Task prompt:
Your task is to restate exactly the lines from the one holding "After the commit." to the end of the entries below, inclusive.

Available data:

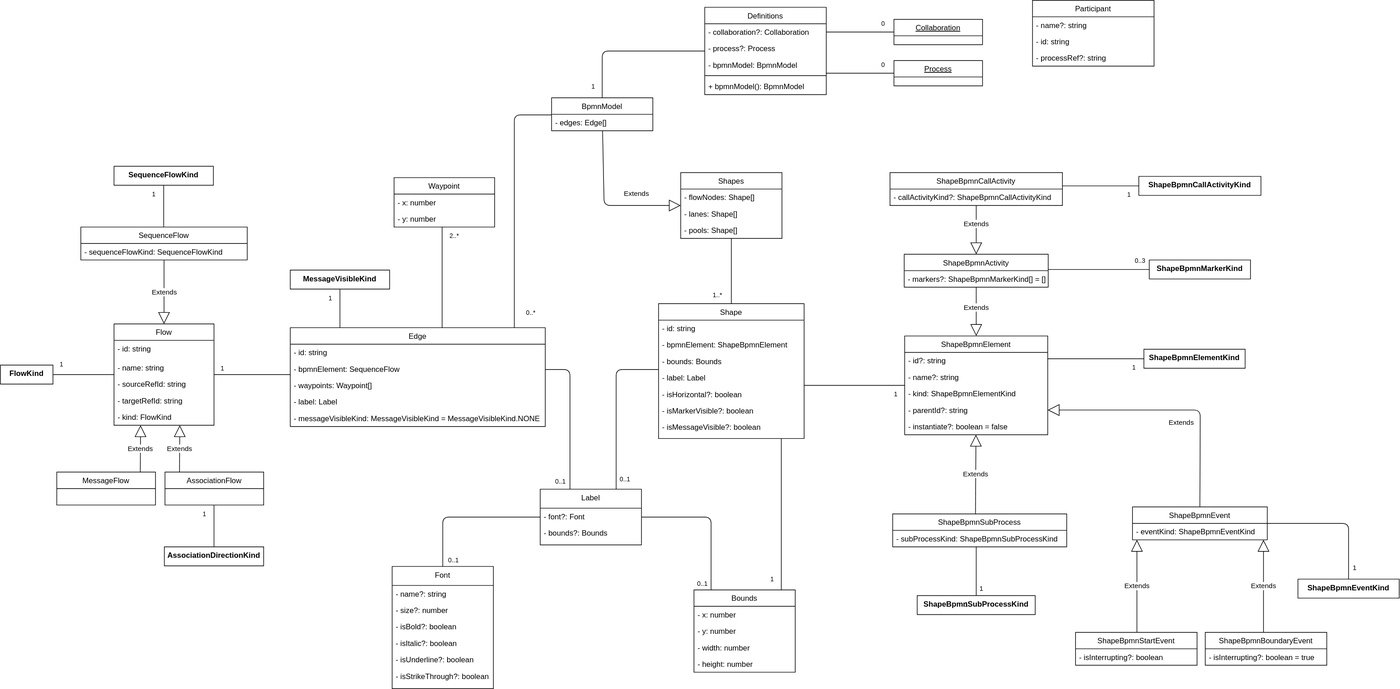
The draw.io diagram docs/architecture/images/architecture/internal-model.svg in process-analytics/bpmn-visualization-js, before a commit. Source tidied: cells renumbered, new cells last; positions are measured from the earlier drawing's top-left corner, leaving out a move shared by most shapes.
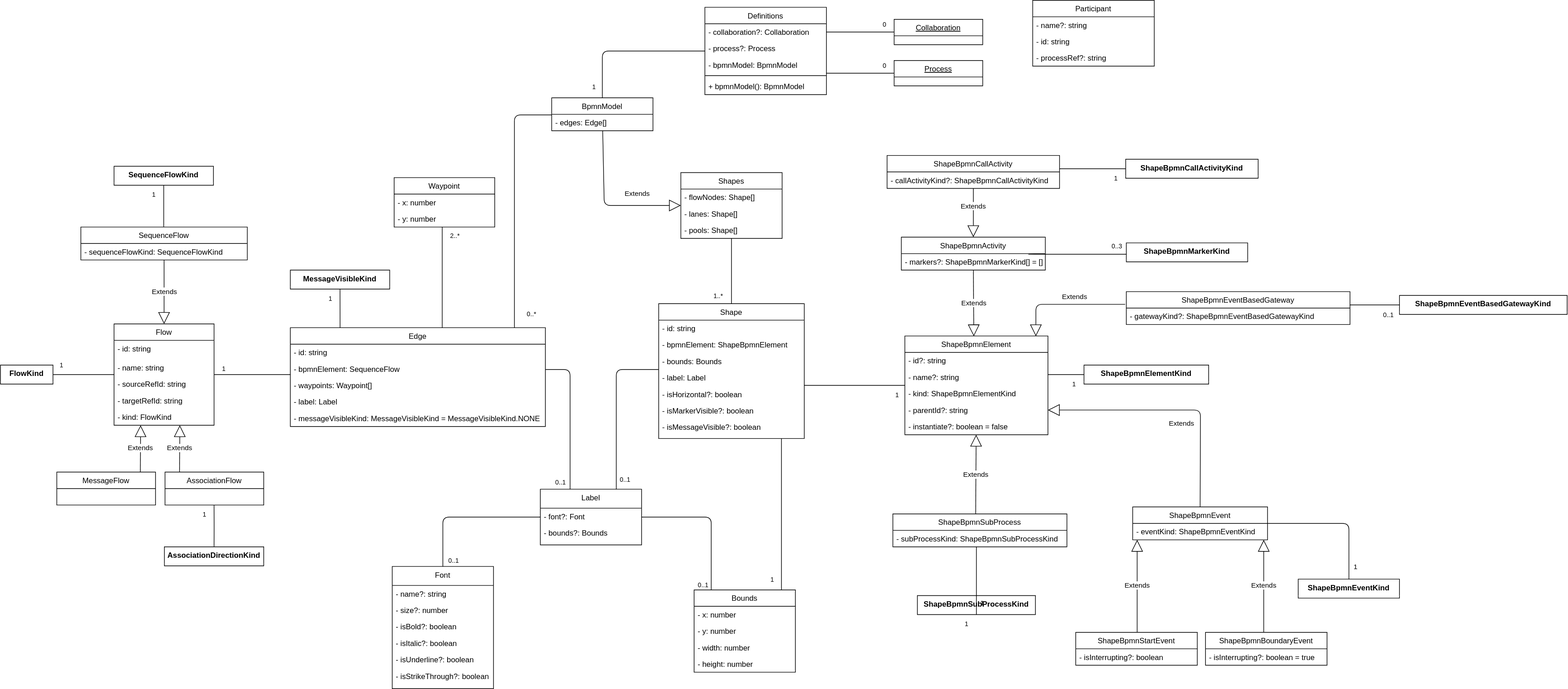
After the change.

Commit message:
documentation: update 'bpmn model' schema

The edit, as a diff of the source:
```diff
@@ -96,8 +96,8 @@
     <mxCell id="17" style="endArrow=none;html=1;edgeStyle=orthogonalEdgeStyle;shadow=0;" parent="1" edge="1" source="137" target="67">
       <mxGeometry relative="1" as="geometry">
         <Array as="points">
-          <mxPoint x="1717" y="566" />
-          <mxPoint x="1717" y="566" />
+          <mxPoint x="1686" y="591" />
+          <mxPoint x="1686" y="591" />
         </Array>
       </mxGeometry>
     </mxCell>
@@ -505,8 +505,8 @@
     <mxCell id="122" style="endArrow=none;html=1;edgeStyle=orthogonalEdgeStyle;shadow=0;" parent="1" edge="1" source="127" target="133">
       <mxGeometry relative="1" as="geometry">
         <Array as="points">
-          <mxPoint x="1629" y="428" />
-          <mxPoint x="1629" y="428" />
+          <mxPoint x="1624.1" y="401" />
+          <mxPoint x="1624.1" y="401" />
         </Array>
       </mxGeometry>
     </mxCell>
@@ -525,11 +525,8 @@
       <mxGeometry x="2050.5" y="914" width="160" height="30" as="geometry" />
     </mxCell>
     <mxCell id="127" value="ShapeBpmnMarkerKind" style="swimlane;fontStyle=1;horizontal=1;startSize=26;fillColor=none;swimlaneLine=0;rounded=0;shadow=0;comic=0;glass=0;" parent="1" vertex="1">
-      <mxGeometry x="1815.5" y="410" width="160" height="30" as="geometry" />
+      <mxGeometry x="1778.9" y="383" width="191.8" height="30" as="geometry" />
     </mxCell>
-    <mxCell id="128" value="Extends" style="endArrow=block;endSize=16;endFill=0;html=1;shadow=0;" parent="1" edge="1" source="133" target="67">
-      <mxGeometry x="-0.17" relative="1" as="geometry" />
-    </mxCell>
     <mxCell id="129" value="ShapeBpmnSubProcess" style="swimlane;fontStyle=0;horizontal=1;startSize=26;fillColor=none;shadow=0;" parent="1" vertex="1">
       <mxGeometry x="1410" y="811" width="275" height="52" as="geometry" />
     </mxCell>
@@ -543,28 +540,28 @@
       <mxGeometry x="-0.25" relative="1" as="geometry" />
     </mxCell>
     <mxCell id="133" value="ShapeBpmnActivity" style="swimlane;fontStyle=0;horizontal=1;startSize=26;fillColor=none;shadow=0;" parent="1" vertex="1">
-      <mxGeometry x="1428.2" y="401" width="227.5" height="52" as="geometry" />
+      <mxGeometry x="1423.4" y="374" width="227.5" height="52" as="geometry" />
     </mxCell>
     <mxCell id="134" value="- markers?: ShapeBpmnMarkerKind[] = []" style="text;strokeColor=none;fillColor=none;align=left;verticalAlign=top;spacingLeft=4;spacingRight=4;overflow=hidden;points=[[0,0.5],[1,0.5]];portConstraint=eastwest;shadow=0;" parent="133" vertex="1">
       <mxGeometry y="26" width="227.5" height="26" as="geometry" />
     </mxCell>
     <mxCell id="135" value="ShapeBpmnCallActivity" style="swimlane;fontStyle=0;horizontal=1;startSize=26;fillColor=none;shadow=0;" parent="1" vertex="1">
-      <mxGeometry x="1405.8" y="272" width="272.5" height="52" as="geometry" />
+      <mxGeometry x="1400.9" y="245" width="272.5" height="52" as="geometry" />
     </mxCell>
     <mxCell id="136" value="- callActivityKind?: ShapeBpmnCallActivityKind" style="text;strokeColor=none;fillColor=none;align=left;verticalAlign=top;spacingLeft=4;spacingRight=4;overflow=hidden;shadow=0;" parent="135" vertex="1">
       <mxGeometry y="26" width="272.5" height="26" as="geometry" />
     </mxCell>
     <mxCell id="137" value="ShapeBpmnElementKind" style="swimlane;fontStyle=1;horizontal=1;startSize=26;fillColor=none;swimlaneLine=0;rounded=0;shadow=0;comic=0;glass=0;" parent="1" vertex="1">
-      <mxGeometry x="1807" y="551" width="160" height="30" as="geometry" />
+      <mxGeometry x="1712" y="576" width="197" height="30" as="geometry" />
     </mxCell>
     <mxCell id="138" value="ShapeBpmnCallActivityKind" style="swimlane;fontStyle=1;horizontal=1;startSize=26;fillColor=none;swimlaneLine=0;rounded=0;shadow=0;comic=0;glass=0;" parent="1" vertex="1">
-      <mxGeometry x="1799" y="278" width="193" height="30" as="geometry" />
+      <mxGeometry x="1777.9" y="251" width="209.2" height="30" as="geometry" />
     </mxCell>
     <mxCell id="139" style="endArrow=none;html=1;edgeStyle=orthogonalEdgeStyle;shadow=0;exitX=0;exitY=0.5;exitDx=0;exitDy=0;" parent="1" edge="1" source="138" target="135">
       <mxGeometry relative="1" as="geometry">
         <Array as="points">
-          <mxPoint x="1704" y="293" />
-          <mxPoint x="1704" y="293" />
+          <mxPoint x="1699.1" y="266" />
+          <mxPoint x="1699.1" y="266" />
         </Array>
       </mxGeometry>
     </mxCell>
@@ -591,5 +588,39 @@
         <mxPoint x="1796" y="852" as="targetPoint" />
       </mxGeometry>
     </mxCell>
+    <mxCell id="146" value="ShapeBpmnEventBasedGateway" style="swimlane;fontStyle=0;horizontal=1;startSize=26;fillColor=none;shadow=0;" parent="1" vertex="1">
+      <mxGeometry x="1778.9" y="460" width="353.4" height="52" as="geometry" />
+    </mxCell>
+    <mxCell id="147" value="- gatewayKind?: ShapeBpmnEventBasedGatewayKind" style="text;strokeColor=none;fillColor=none;align=left;verticalAlign=top;spacingLeft=4;spacingRight=4;overflow=hidden;shadow=0;" parent="146" vertex="1">
+      <mxGeometry y="26" width="353.4" height="26" as="geometry" />
+    </mxCell>
+    <mxCell id="148" value="ShapeBpmnEventBasedGatewayKind" style="swimlane;fontStyle=1;horizontal=1;startSize=26;fillColor=none;swimlaneLine=0;rounded=0;shadow=0;comic=0;glass=0;" parent="1" vertex="1">
+      <mxGeometry x="2210.5" y="466" width="264.9" height="30" as="geometry" />
+    </mxCell>
+    <mxCell id="149" style="endArrow=none;html=1;edgeStyle=orthogonalEdgeStyle;shadow=0;exitX=0;exitY=0.5;exitDx=0;exitDy=0;" parent="1" edge="1" source="148" target="146">
+      <mxGeometry relative="1" as="geometry">
+        <Array as="points">
+          <mxPoint x="2160.1" y="481" />
+          <mxPoint x="2160.1" y="481" />
+        </Array>
+      </mxGeometry>
+    </mxCell>
+    <mxCell id="150" value="0..1" style="html=1;align=left;verticalAlign=bottom;labelBackgroundColor=#ffffff;fontSize=10;shadow=0;" parent="149" vertex="1">
+      <mxGeometry x="-1" relative="1" as="geometry">
+        <mxPoint x="-27.1" y="23" as="offset" />
+      </mxGeometry>
+    </mxCell>
+    <mxCell id="151" value="Extends" style="endArrow=block;endSize=16;endFill=0;html=1;shadow=0;entryX=0.482;entryY=0.003;entryDx=0;entryDy=0;entryPerimeter=0;" parent="1" edge="1" source="134" target="67">
+      <mxGeometry relative="1" as="geometry" />
+    </mxCell>
+    <mxCell id="152" value="Extends" style="endArrow=block;endSize=16;endFill=0;html=1;shadow=0;entryX=0.482;entryY=0.003;entryDx=0;entryDy=0;entryPerimeter=0;" parent="1" edge="1">
+      <mxGeometry x="-0.16" y="-12" relative="1" as="geometry">
+        <mxPoint x="1777" y="480" as="sourcePoint" />
+        <mxPoint x="1636" y="530.5" as="targetPoint" />
+        <Array as="points">
+          <mxPoint x="1636" y="480" />
+        </Array>
+      </mxGeometry>
+    </mxCell>
   </root>
 </mxGraphModel>
```
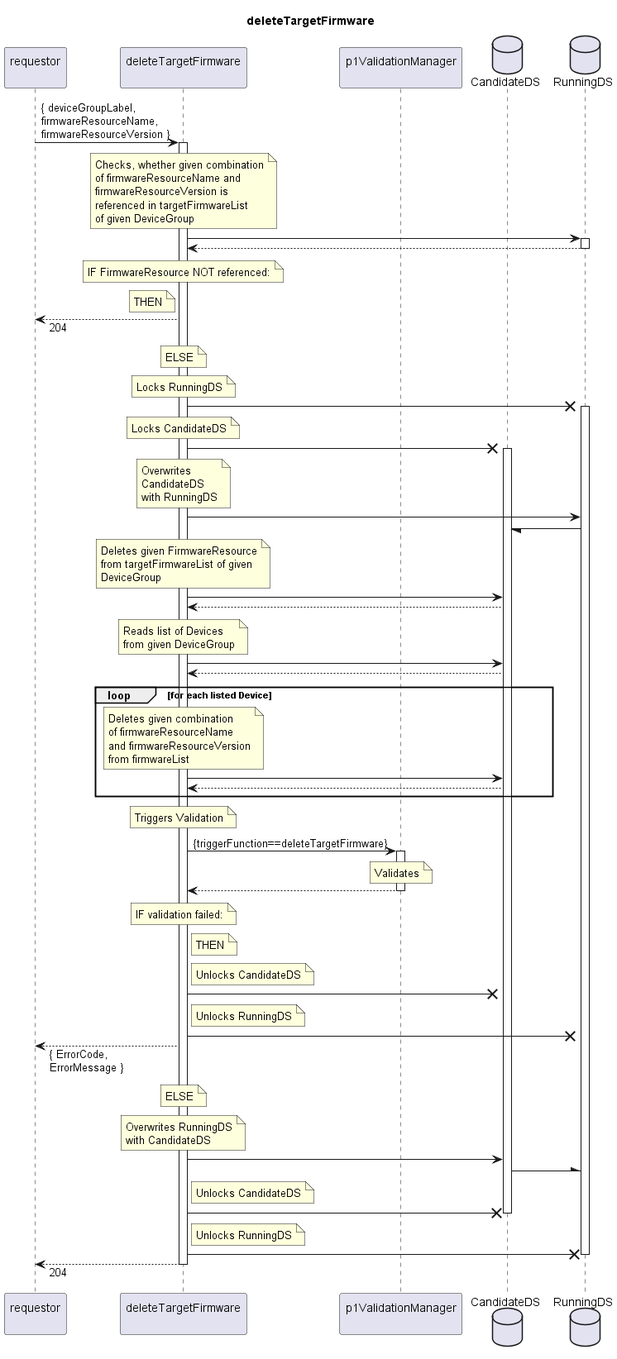
Above: spec/Services/deleteTargetFirmware/1.0.0/deleteTargetFirmware.png in openBackhaul/FirmWareManager (PlantUML), before the change.
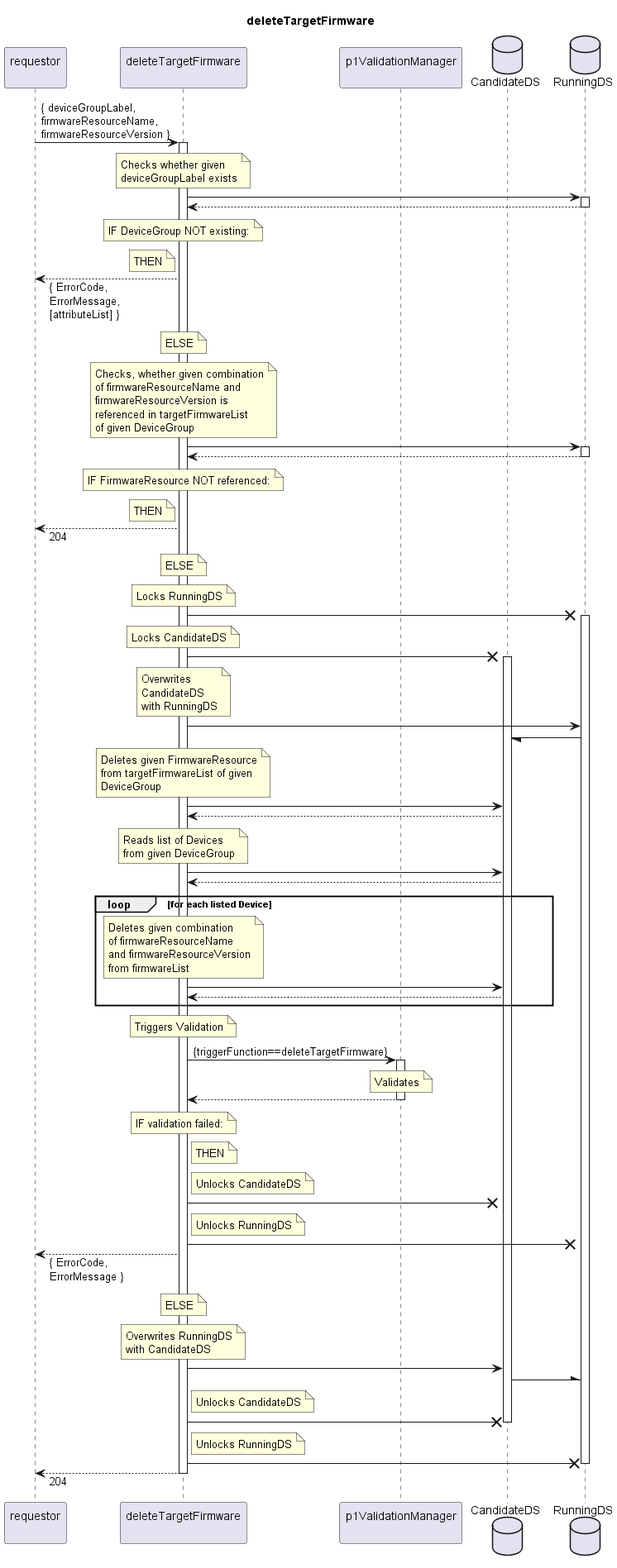
After the commit.

Diff of the diagram source:
```diff
@@ -13,6 +13,25 @@
 
 requestor -> indServ: { deviceGroupLabel,\nfirmwareResourceName,\nfirmwareResourceVersion }
 activate indServ
+
+  note over indServ
+    Checks whether given
+    deviceGroupLabel exists
+  end note
+  indServ -> RunDS
+  activate RunDS
+  indServ <-- RunDS
+  deactivate RunDS
+  note over indServ
+    IF DeviceGroup NOT existing:
+  end note
+  note left indServ
+    THEN
+  end note
+  requestor <-- indServ: { ErrorCode,\nErrorMessage,\n[attributeList] }
+  note over indServ
+    ELSE
+  end note
 
   note over indServ
     Checks, whether given combination
```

Solution for this exercise:
After the commit.

Diff of the diagram source:
```diff
@@ -13,6 +13,25 @@
 
 requestor -> indServ: { deviceGroupLabel,\nfirmwareResourceName,\nfirmwareResourceVersion }
 activate indServ
+
+  note over indServ
+    Checks whether given
+    deviceGroupLabel exists
+  end note
+  indServ -> RunDS
+  activate RunDS
+  indServ <-- RunDS
+  deactivate RunDS
+  note over indServ
+    IF DeviceGroup NOT existing:
+  end note
+  note left indServ
+    THEN
+  end note
+  requestor <-- indServ: { ErrorCode,\nErrorMessage,\n[attributeList] }
+  note over indServ
+    ELSE
+  end note
 
   note over indServ
     Checks, whether given combination
```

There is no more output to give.